> [What you should do]: If a line in the data below holds the word "reste", copy it.

> [Listed records]:
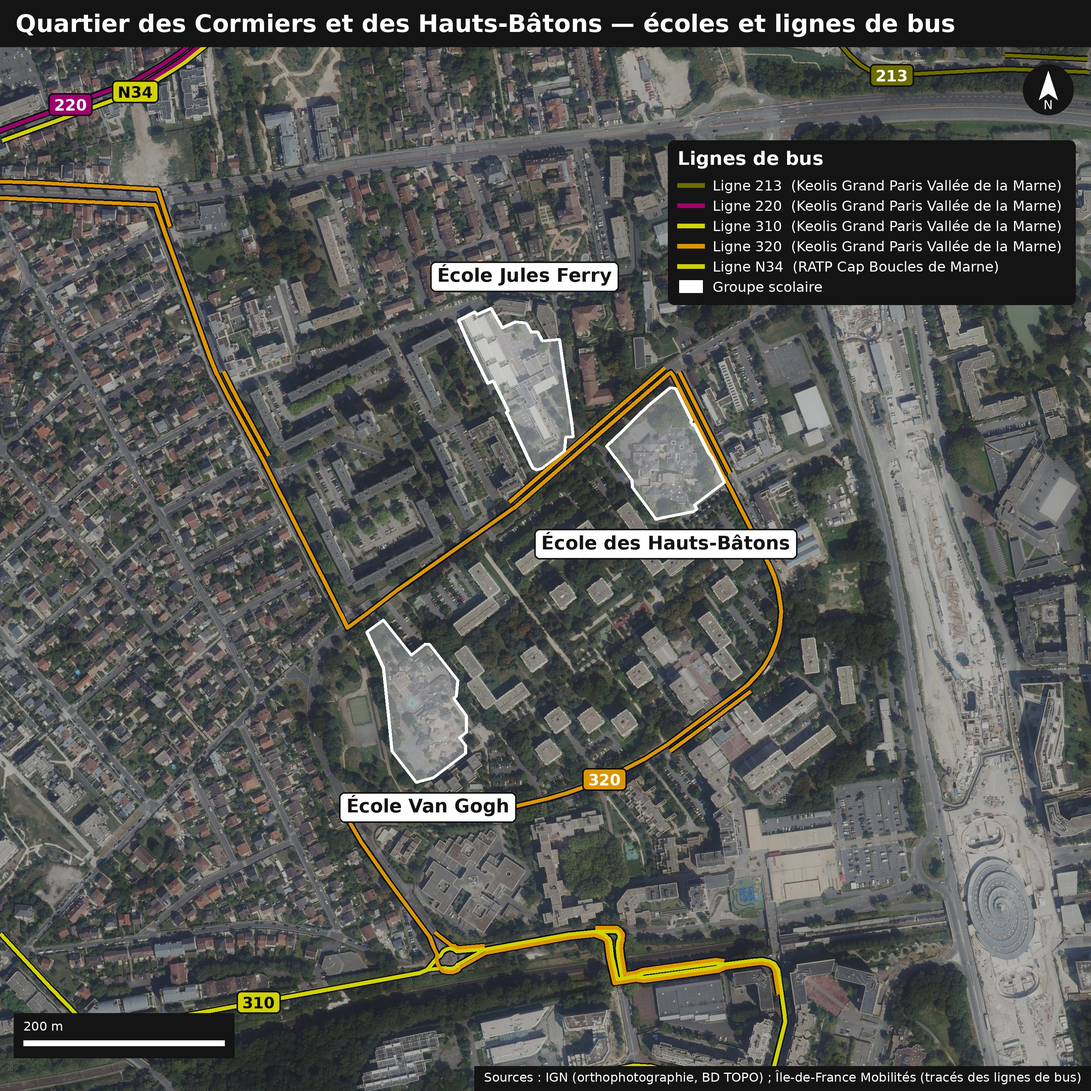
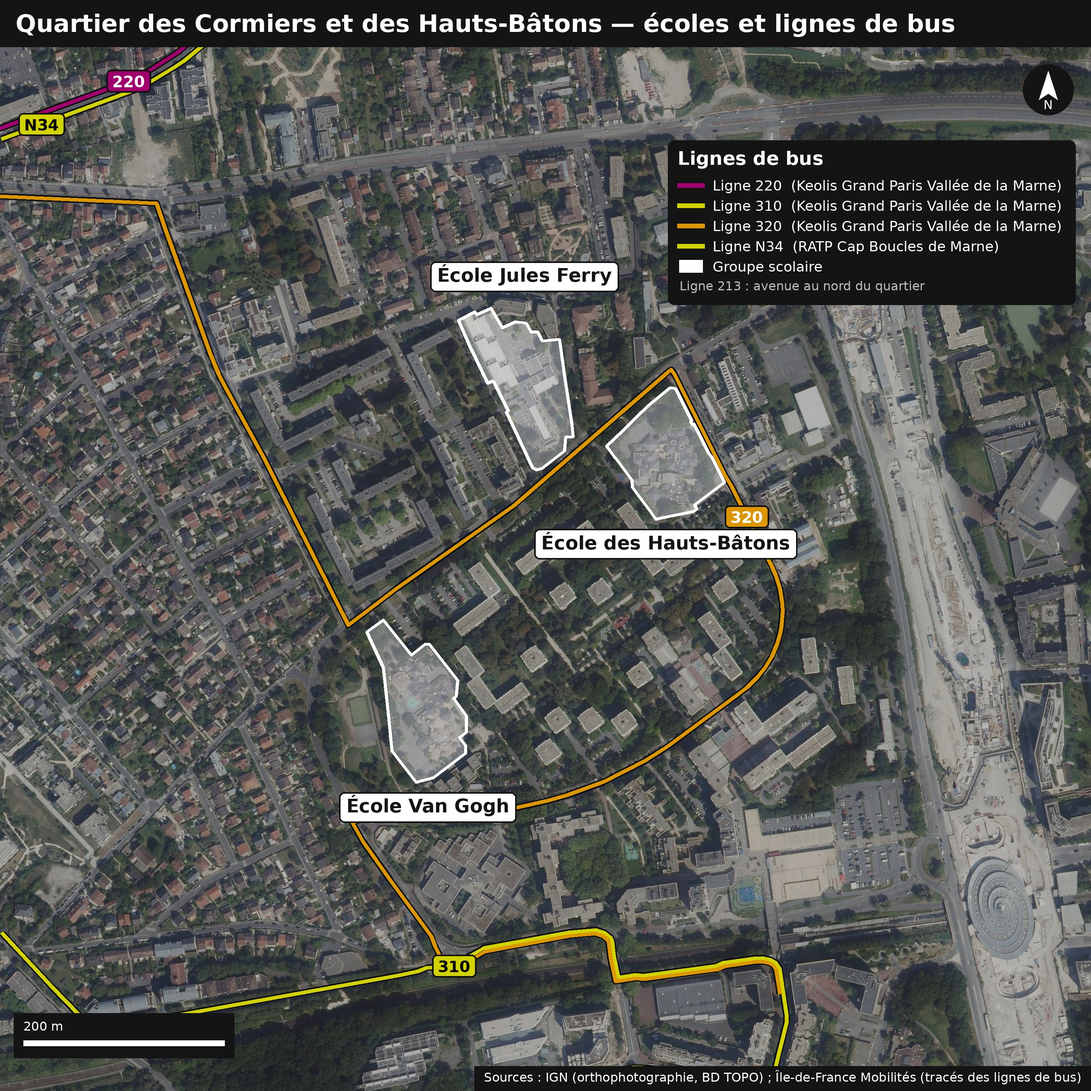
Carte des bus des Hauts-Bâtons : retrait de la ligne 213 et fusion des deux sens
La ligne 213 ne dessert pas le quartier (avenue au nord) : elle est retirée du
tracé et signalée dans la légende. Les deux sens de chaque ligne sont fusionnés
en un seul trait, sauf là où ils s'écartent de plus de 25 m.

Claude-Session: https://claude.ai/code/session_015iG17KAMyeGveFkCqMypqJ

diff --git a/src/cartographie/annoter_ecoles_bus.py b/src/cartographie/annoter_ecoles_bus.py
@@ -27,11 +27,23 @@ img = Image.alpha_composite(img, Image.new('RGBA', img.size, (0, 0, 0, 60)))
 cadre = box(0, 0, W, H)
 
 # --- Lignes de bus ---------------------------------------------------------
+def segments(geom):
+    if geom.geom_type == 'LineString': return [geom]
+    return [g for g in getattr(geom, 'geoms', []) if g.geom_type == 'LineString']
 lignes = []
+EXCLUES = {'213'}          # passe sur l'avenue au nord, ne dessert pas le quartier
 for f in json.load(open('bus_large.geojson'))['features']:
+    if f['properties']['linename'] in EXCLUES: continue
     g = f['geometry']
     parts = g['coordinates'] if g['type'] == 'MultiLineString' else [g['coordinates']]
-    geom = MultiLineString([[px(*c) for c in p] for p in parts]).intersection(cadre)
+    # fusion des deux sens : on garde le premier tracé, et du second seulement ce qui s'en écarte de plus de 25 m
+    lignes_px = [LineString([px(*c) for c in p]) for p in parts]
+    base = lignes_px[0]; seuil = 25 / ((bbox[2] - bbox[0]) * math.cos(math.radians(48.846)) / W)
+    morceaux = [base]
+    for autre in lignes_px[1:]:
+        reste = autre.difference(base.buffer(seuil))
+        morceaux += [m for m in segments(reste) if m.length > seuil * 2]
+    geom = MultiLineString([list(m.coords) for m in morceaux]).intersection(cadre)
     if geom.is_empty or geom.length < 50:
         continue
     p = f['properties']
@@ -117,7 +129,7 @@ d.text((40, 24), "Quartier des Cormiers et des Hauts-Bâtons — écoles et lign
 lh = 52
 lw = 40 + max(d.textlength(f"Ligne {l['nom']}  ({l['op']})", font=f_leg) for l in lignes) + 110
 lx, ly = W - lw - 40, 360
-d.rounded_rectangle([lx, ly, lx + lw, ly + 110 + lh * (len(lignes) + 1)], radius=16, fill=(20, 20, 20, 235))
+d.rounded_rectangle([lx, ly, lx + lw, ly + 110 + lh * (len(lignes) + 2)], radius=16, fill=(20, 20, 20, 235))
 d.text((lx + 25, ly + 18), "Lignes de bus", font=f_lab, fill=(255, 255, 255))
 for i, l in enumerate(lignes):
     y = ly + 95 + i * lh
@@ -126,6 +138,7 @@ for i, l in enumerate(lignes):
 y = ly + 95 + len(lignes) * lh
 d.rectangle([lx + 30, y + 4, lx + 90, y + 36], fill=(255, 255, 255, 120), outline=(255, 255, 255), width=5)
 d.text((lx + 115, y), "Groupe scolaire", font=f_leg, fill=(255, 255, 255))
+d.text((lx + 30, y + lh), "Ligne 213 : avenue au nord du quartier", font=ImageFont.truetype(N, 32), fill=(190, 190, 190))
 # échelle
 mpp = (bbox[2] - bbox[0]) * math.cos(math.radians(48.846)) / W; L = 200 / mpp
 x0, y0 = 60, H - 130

> [Written solution]:
+        reste = autre.difference(base.buffer(seuil))
+        morceaux += [m for m in segments(reste) if m.length > seuil * 2]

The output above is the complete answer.